Try it
Each line in the data holding "Also" should be listed.

(Entries supplied begins)

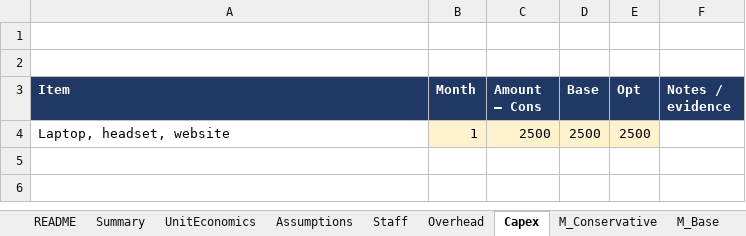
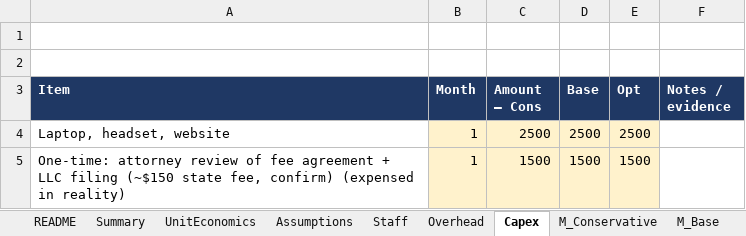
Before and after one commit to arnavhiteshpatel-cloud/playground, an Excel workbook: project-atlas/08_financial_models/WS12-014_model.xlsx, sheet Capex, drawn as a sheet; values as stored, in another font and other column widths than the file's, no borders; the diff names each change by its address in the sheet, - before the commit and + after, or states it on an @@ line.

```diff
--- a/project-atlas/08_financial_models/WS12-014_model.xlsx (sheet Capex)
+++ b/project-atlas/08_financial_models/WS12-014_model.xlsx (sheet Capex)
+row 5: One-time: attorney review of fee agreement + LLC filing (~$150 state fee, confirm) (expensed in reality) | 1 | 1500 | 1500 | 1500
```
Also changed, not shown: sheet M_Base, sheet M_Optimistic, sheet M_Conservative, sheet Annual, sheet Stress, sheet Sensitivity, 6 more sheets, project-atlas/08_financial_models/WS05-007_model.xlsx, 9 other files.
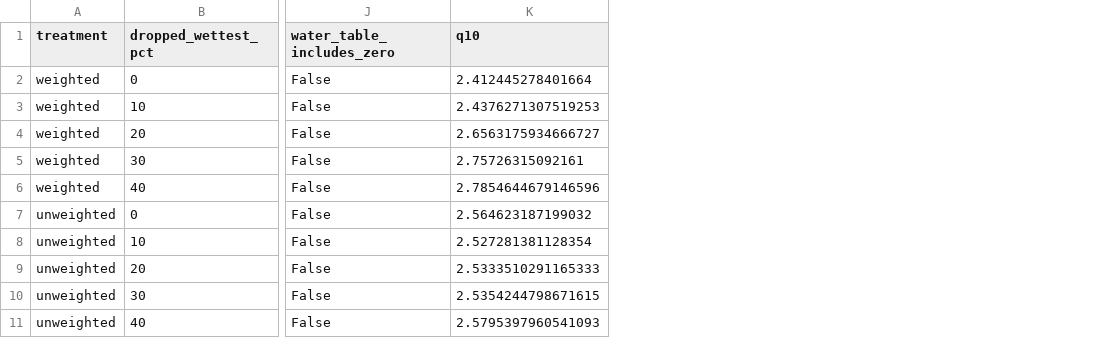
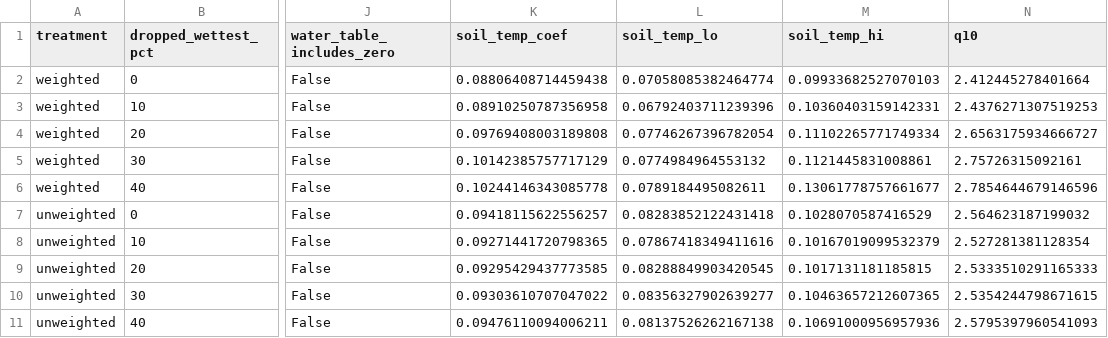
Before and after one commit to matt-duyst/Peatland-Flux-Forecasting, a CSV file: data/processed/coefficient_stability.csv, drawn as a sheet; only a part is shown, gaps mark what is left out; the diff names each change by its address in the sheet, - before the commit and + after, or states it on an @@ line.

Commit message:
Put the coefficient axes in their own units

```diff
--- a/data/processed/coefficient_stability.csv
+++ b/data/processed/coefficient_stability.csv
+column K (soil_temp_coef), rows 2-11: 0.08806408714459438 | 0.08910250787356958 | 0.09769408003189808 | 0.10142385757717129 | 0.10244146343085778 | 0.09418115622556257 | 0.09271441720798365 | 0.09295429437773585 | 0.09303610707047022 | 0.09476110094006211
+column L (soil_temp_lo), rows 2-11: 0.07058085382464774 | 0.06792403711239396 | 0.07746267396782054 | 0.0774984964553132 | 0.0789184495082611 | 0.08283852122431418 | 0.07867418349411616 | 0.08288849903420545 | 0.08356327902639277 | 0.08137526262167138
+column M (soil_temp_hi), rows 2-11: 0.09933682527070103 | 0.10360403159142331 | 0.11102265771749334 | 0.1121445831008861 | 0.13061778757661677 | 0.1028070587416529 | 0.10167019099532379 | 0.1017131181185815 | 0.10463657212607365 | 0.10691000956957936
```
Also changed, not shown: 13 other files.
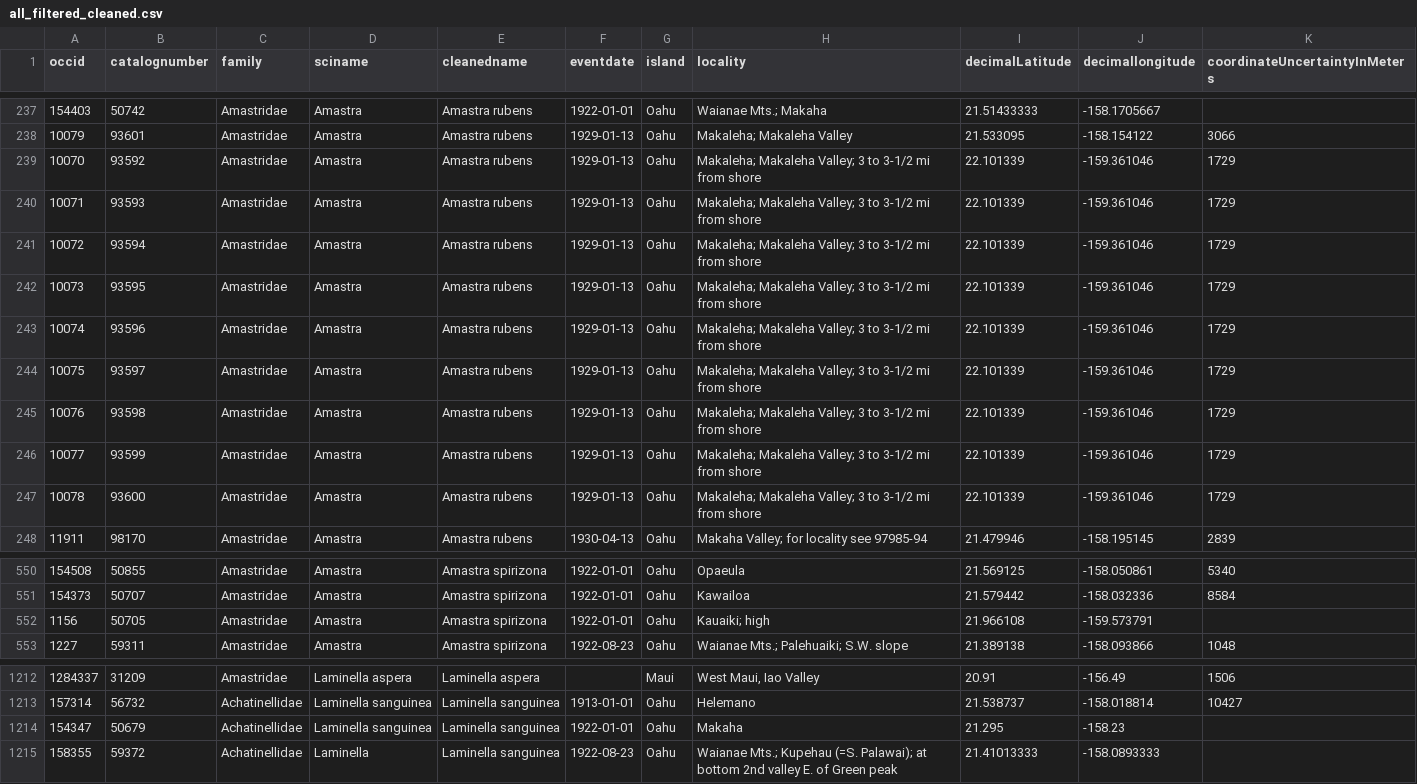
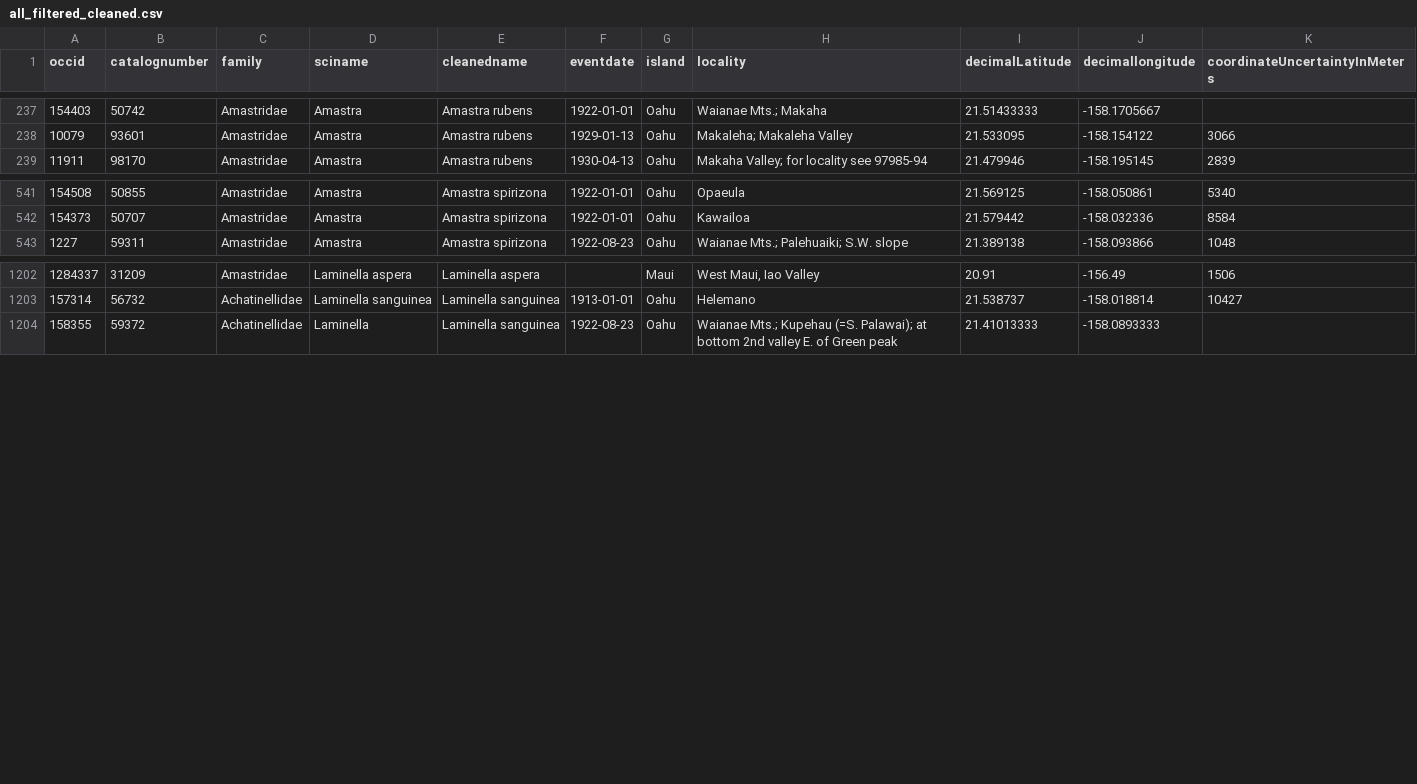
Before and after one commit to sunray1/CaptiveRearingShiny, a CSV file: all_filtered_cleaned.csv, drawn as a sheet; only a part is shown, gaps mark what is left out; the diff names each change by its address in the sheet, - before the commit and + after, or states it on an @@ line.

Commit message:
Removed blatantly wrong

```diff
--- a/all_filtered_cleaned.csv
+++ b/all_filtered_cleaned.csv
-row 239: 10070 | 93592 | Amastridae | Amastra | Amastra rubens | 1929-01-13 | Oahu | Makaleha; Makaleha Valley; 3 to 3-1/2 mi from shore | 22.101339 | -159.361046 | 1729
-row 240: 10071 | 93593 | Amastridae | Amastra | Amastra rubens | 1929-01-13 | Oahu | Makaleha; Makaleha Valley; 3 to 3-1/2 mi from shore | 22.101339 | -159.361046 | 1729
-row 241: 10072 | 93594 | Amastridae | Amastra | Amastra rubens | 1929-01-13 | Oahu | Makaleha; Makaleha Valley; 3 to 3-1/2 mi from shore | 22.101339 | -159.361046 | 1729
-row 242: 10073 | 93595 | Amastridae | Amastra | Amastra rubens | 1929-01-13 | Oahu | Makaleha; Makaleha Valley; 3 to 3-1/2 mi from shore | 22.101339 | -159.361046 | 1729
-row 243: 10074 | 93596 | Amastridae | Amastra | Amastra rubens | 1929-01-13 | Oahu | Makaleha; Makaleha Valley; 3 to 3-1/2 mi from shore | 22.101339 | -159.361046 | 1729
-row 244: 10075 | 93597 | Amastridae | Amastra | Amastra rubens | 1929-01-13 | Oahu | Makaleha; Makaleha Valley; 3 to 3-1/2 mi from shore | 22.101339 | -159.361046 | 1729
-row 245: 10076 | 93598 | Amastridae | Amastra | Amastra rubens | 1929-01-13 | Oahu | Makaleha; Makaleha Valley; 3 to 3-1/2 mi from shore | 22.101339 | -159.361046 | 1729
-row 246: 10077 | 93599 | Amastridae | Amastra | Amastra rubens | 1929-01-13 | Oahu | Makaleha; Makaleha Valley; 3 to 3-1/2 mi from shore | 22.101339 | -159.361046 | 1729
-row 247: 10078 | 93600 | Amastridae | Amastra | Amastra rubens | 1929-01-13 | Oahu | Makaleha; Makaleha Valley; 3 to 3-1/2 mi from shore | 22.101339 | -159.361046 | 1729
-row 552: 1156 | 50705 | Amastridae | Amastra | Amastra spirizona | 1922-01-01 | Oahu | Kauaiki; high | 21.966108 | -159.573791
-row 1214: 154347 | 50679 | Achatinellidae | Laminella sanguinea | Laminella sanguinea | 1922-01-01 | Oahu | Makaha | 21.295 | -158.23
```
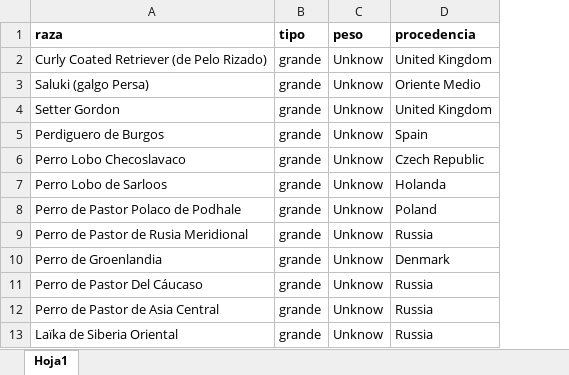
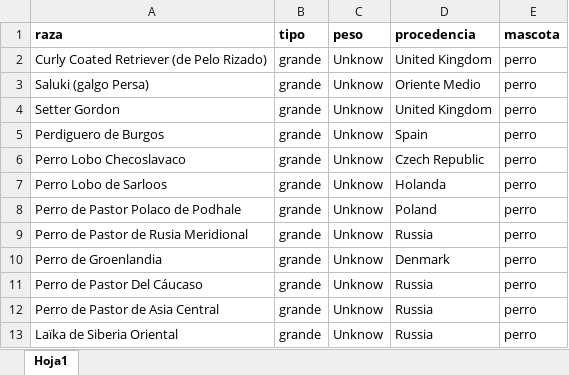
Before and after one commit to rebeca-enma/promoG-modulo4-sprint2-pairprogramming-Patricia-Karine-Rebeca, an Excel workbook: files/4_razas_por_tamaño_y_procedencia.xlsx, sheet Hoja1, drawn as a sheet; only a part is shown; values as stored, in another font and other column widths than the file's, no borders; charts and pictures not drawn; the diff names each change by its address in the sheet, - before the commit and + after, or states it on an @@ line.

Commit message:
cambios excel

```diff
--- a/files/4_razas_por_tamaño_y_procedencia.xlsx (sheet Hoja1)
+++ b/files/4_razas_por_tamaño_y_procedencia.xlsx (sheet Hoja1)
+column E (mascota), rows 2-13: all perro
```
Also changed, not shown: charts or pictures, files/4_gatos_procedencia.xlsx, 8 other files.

(Entries supplied ends)

Answer box
Also changed, not shown: sheet M_Base, sheet M_Optimistic, sheet M_Conservative, sheet Annual, sheet Stress, sheet Sensitivity, 6 more sheets, project-atlas/08_financial_models/WS05-007_model.xlsx, 9 other files.
Also changed, not shown: 13 other files.
Also changed, not shown: charts or pictures, files/4_gatos_procedencia.xlsx, 8 other files.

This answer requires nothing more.